I looked at catch records from individual lakes to try and identify some environmental cue that up chances of getting the big bite.

Lake Fork had the most ShareLunkers — a whopping 278 records, or slightly more than half of all ShareLunker bass caught statewide. For Lake Fork, the average last-freeze day (a date in the spring when the last freeze occurred) was in mid-March, the same month that trophy bass catch peaked.

In all other lakes with 12 or more ShareLunker records, the peak month for lunker catches was the month of or the month after the average last freeze date.

For example, in Falcon Lake in South Texas, the last freeze day was Feb. 16, and peak catch was in March. Similarly, in Lake Austin, the last freeze day was Feb. 26, and peak lunker catch was in March. Farther to the north in Lake Alan Henry 50 miles south of Lubbock, the last freeze day was April 5, and peak lunker catch was in April.

Translating this to Mississippi, last freeze dates are April 1-10 in the north (Tupelo), March 21-31 in Central Mississippi (Jackson) and Feb. 21-29 in the south (Biloxi).
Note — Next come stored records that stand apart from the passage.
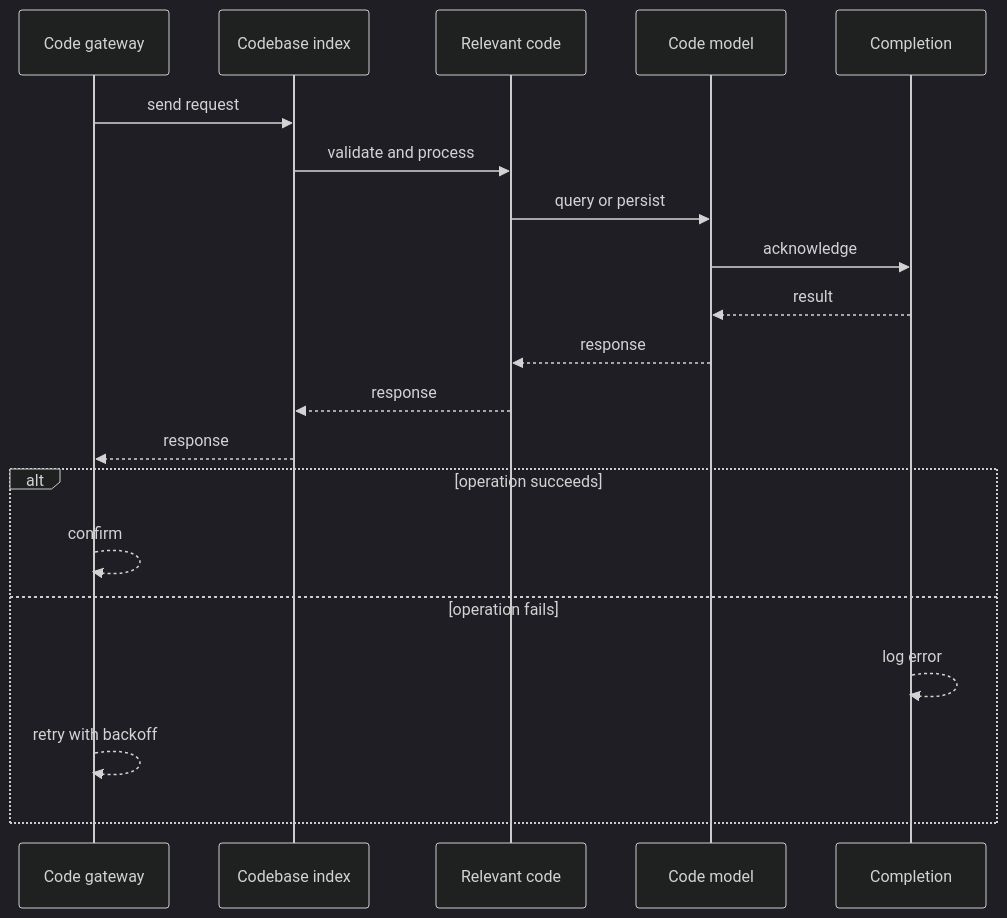
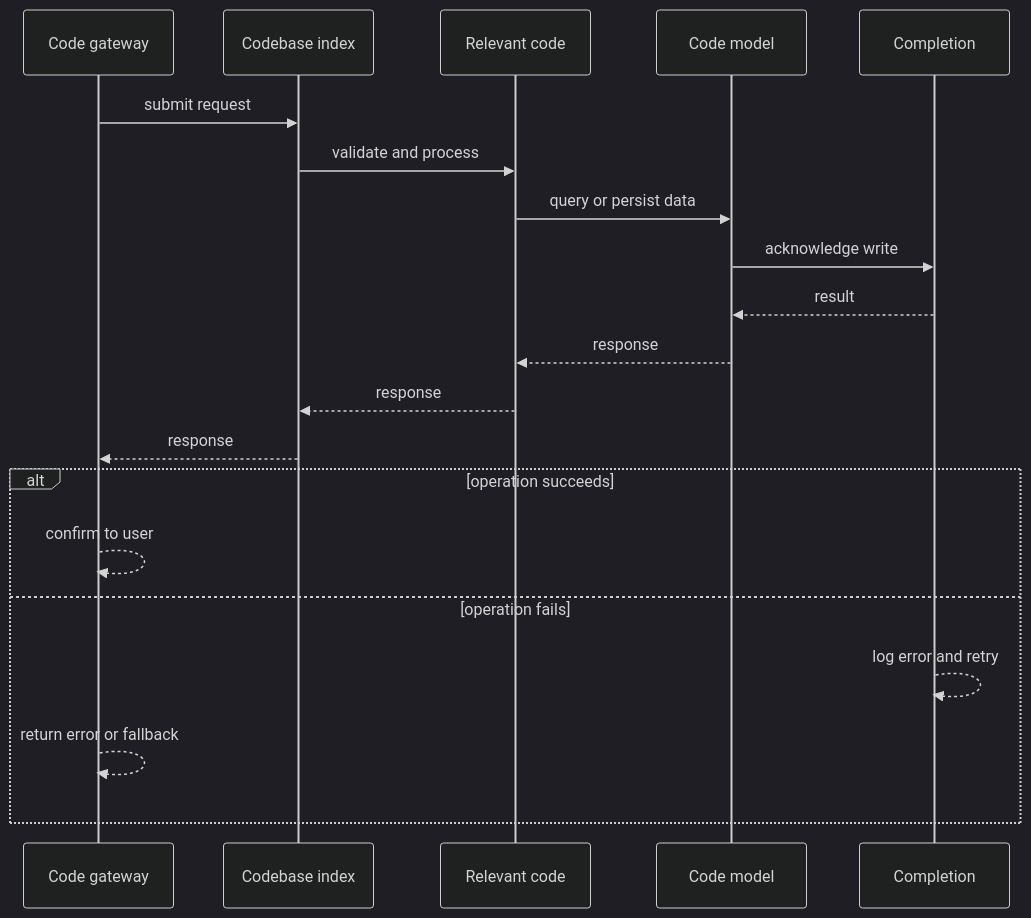
One commit to RIT-MESH/system-design-mastery changed the second of 4 diagrams in case-studies/ai-systems/code-assistant-platform.md. Above: the diagram before and after it, drawn with Mermaid (dark theme). The commit also changed other lines of this file and 127 other files, not shown here.

First line of the commit message:
Improve all case study diagrams: case-specific sequences, fix truncated labels

````diff
--- a/case-studies/ai-systems/code-assistant-platform.md
+++ b/case-studies/ai-systems/code-assistant-platform.md
@@ -76,23 +76,23 @@
 ```mermaid
 %% created-for: system-design-mastery
 sequenceDiagram
-  participant C0 as Code gateway
-  participant C1 as Codebase index
-  participant C2 as Relevant code
-  participant C3 as Code model
-  participant C4 as Completion
-  C0 ->> C1: send request
-  C1 ->> C2: validate and process
-  C2 ->> C3: query or persist
-  C3 ->> C4: acknowledge
-  C4 -->> C3: result
-  C3 -->> C2: response
-  C2 -->> C1: response
-  C1 -->> C0: response
+  participant P0 as Code gateway
+  participant P1 as Codebase index
+  participant P2 as Relevant code
+  participant P3 as Code model
+  participant P4 as Completion
+  P0 ->> P1: submit request
+  P1 ->> P2: validate and process
+  P2 ->> P3: query or persist data
+  P3 ->> P4: acknowledge write
+  P4 -->> P3: result
+  P3 -->> P2: response
+  P2 -->> P1: response
+  P1 -->> P0: response
   alt operation succeeds
-    C0 -->> C0: confirm
+    P0 -->> P0: confirm to user
   else operation fails
-    C4 -->> C4: log error
-    C0 -->> C0: retry with backoff
+    P4 -->> P4: log error and retry
+    P0 -->> P0: return error or fallback
   end
 ```
````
If the results from 500-plus trophy bass apply to Mississippi, bass anglers should get serious about lunker hunting in late January in South Mississippi, in late February in Central Mississippi and in March in North Mississippi.

But these are averages. Use the averages and your favorite weather forecast to better determine when the last frost will be this year. And, by the way, it’s better to be early than late.

Coming next month: What ShareLunker records tell about moon phases and lures.